Work order:
Wherever the word "fill" appears in a line of the data, that line should be copied.

Input records:
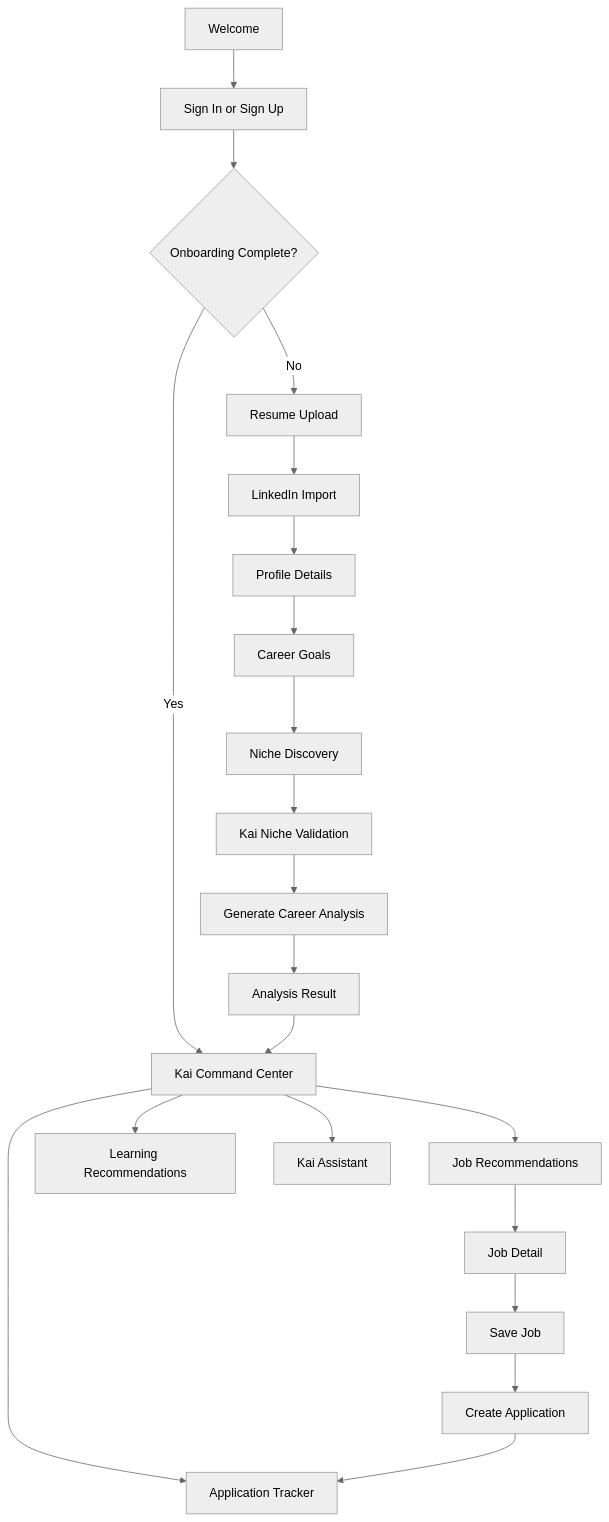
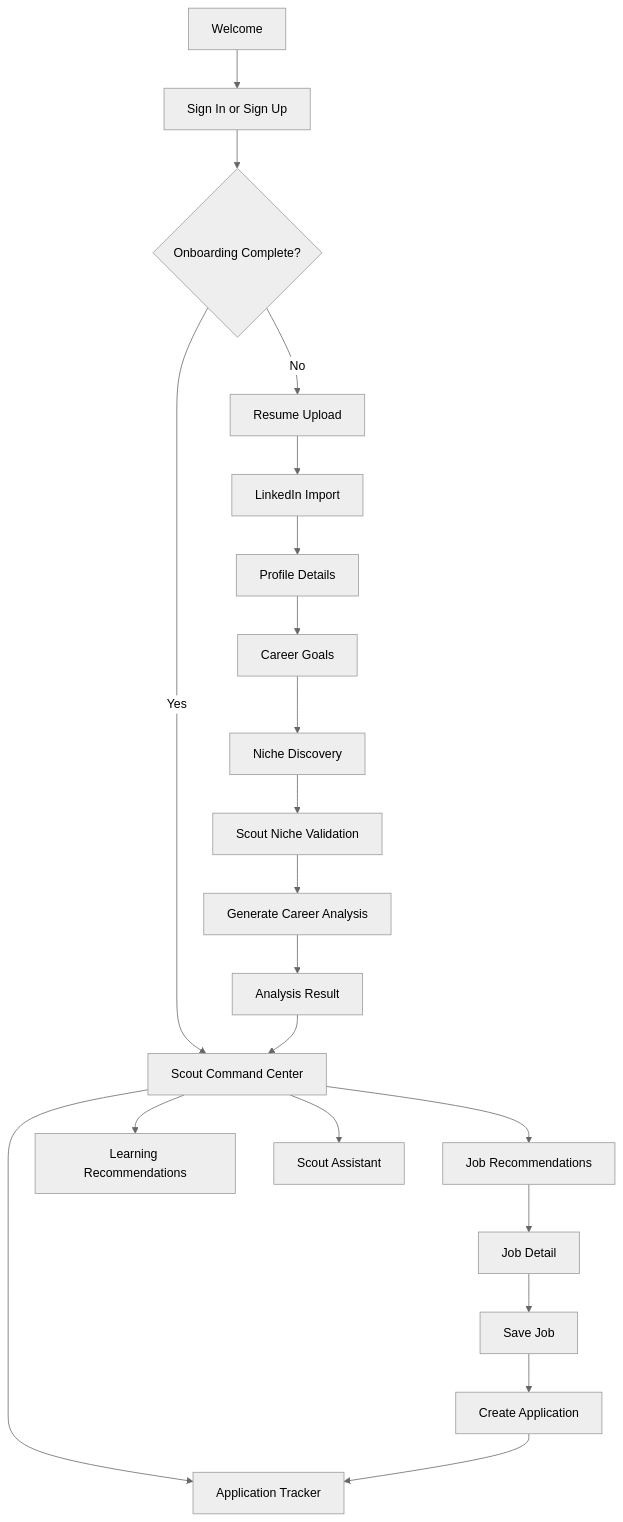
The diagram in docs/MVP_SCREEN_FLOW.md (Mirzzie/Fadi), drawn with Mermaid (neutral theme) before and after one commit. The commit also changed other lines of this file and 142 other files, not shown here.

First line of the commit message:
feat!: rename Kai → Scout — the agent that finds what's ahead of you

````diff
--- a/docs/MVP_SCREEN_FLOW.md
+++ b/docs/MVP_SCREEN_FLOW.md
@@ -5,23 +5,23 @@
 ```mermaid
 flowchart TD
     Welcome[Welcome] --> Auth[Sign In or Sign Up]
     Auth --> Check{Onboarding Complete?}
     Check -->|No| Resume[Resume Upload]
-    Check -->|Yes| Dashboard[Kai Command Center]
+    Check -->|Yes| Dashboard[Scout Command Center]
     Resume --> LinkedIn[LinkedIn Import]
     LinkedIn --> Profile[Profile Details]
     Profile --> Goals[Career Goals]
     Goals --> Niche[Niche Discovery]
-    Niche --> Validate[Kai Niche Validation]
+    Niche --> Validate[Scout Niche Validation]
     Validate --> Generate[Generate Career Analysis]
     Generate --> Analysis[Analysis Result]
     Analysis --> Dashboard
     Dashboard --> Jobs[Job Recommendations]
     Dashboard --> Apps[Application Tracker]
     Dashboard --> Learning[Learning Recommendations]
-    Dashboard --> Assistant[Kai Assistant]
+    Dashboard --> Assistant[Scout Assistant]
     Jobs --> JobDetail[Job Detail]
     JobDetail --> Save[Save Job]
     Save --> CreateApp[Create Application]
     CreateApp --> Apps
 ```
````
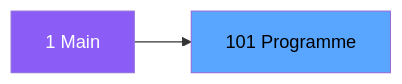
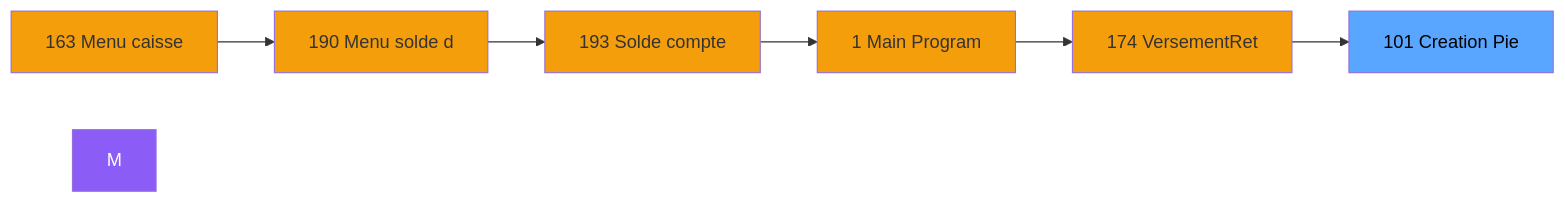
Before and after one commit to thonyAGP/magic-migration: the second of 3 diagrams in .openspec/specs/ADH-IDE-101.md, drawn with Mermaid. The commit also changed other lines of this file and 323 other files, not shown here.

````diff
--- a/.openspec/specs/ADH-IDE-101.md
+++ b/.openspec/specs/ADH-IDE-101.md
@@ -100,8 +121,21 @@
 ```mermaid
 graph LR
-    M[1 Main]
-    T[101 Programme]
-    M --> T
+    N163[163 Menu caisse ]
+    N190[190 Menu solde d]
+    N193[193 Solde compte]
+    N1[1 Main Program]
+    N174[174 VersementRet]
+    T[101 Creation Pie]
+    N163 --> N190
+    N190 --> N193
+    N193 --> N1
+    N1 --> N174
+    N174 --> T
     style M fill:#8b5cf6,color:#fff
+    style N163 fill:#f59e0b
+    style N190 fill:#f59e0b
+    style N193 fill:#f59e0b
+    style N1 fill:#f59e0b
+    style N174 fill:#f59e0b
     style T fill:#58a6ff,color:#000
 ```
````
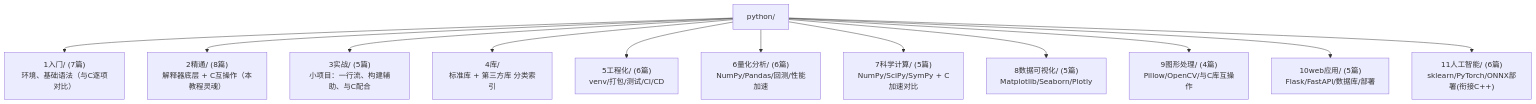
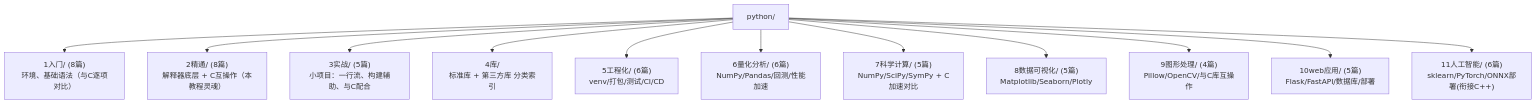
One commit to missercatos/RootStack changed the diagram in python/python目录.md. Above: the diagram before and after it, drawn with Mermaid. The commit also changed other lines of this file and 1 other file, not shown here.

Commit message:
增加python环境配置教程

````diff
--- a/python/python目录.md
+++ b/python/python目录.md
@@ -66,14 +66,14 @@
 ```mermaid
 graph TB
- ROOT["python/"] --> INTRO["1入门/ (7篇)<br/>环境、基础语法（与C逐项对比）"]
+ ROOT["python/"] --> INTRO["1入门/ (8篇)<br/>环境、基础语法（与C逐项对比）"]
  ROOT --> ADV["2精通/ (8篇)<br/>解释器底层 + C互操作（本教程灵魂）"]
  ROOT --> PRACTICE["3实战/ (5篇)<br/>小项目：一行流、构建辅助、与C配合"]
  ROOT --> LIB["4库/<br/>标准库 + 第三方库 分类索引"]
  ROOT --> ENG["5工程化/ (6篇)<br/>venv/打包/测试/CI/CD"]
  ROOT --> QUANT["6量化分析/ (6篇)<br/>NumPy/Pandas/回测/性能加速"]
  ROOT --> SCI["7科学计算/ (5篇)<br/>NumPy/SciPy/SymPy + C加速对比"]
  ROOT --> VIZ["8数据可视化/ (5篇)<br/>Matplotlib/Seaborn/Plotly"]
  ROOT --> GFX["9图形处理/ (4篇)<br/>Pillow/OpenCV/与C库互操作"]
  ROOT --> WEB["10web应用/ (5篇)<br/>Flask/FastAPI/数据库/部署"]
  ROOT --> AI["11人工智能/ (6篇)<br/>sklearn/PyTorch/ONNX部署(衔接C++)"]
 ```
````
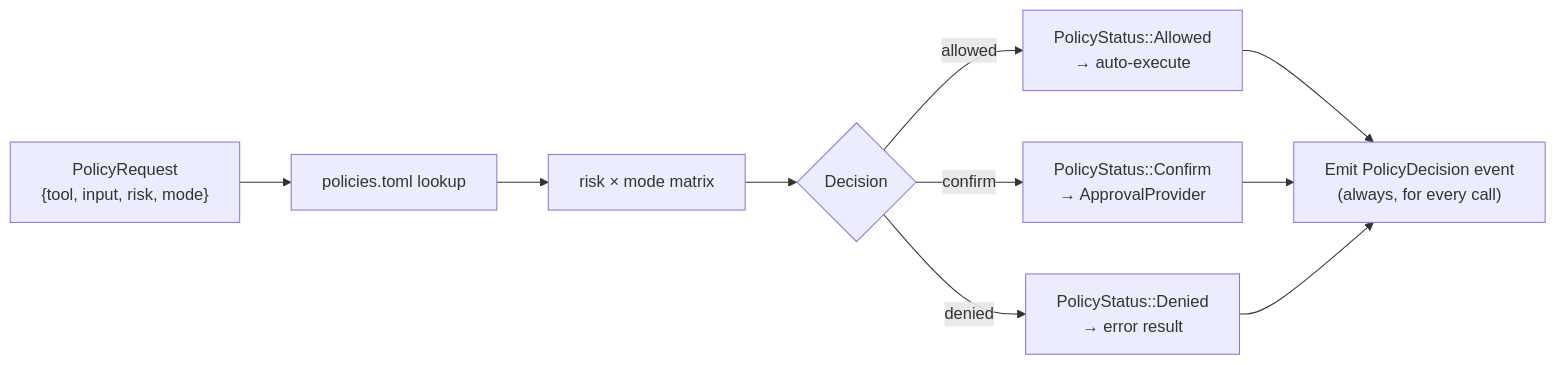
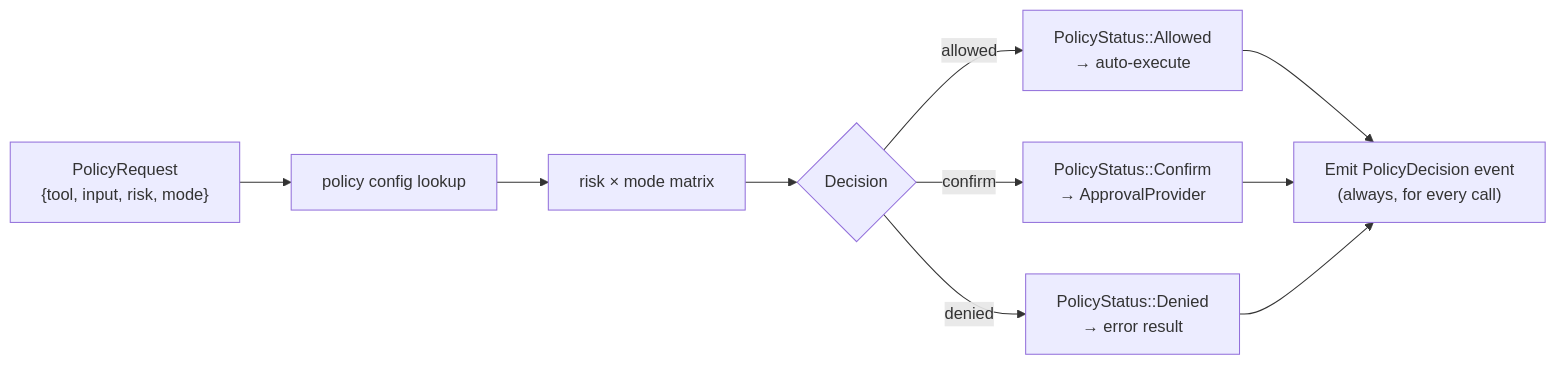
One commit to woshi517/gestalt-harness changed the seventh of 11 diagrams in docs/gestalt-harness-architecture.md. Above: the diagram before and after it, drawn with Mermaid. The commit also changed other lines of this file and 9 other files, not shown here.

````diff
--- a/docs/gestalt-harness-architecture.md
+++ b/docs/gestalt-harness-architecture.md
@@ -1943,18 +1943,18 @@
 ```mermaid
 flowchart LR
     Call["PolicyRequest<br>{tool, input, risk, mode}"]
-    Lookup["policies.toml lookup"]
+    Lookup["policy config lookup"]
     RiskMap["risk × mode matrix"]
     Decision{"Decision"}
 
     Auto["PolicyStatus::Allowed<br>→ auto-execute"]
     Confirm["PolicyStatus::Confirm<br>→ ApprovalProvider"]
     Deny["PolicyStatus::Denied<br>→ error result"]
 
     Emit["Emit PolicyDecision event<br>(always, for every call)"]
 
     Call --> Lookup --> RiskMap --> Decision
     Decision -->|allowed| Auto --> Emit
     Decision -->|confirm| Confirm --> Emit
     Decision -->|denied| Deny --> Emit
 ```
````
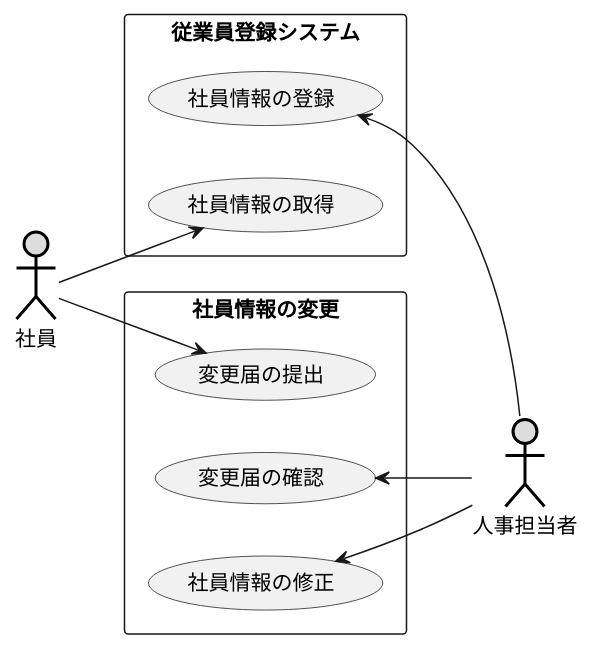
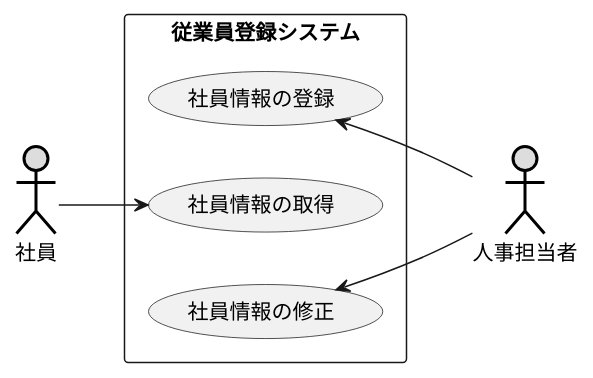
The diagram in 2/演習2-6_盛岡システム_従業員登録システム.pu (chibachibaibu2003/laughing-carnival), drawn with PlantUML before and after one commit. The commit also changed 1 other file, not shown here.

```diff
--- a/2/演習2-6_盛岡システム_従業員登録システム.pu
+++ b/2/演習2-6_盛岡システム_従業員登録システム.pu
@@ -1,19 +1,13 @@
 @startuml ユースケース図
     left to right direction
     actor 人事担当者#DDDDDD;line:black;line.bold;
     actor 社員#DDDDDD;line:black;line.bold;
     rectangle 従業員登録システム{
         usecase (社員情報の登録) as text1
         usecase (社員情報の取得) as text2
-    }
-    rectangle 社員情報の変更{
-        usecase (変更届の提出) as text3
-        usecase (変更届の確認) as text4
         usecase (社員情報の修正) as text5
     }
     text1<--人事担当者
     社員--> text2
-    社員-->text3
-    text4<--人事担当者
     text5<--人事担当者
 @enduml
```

Response for this exercise:
     style M fill:#8b5cf6,color:#fff
+    style N163 fill:#f59e0b
+    style N190 fill:#f59e0b
+    style N193 fill:#f59e0b
+    style N1 fill:#f59e0b
+    style N174 fill:#f59e0b
     style T fill:#58a6ff,color:#000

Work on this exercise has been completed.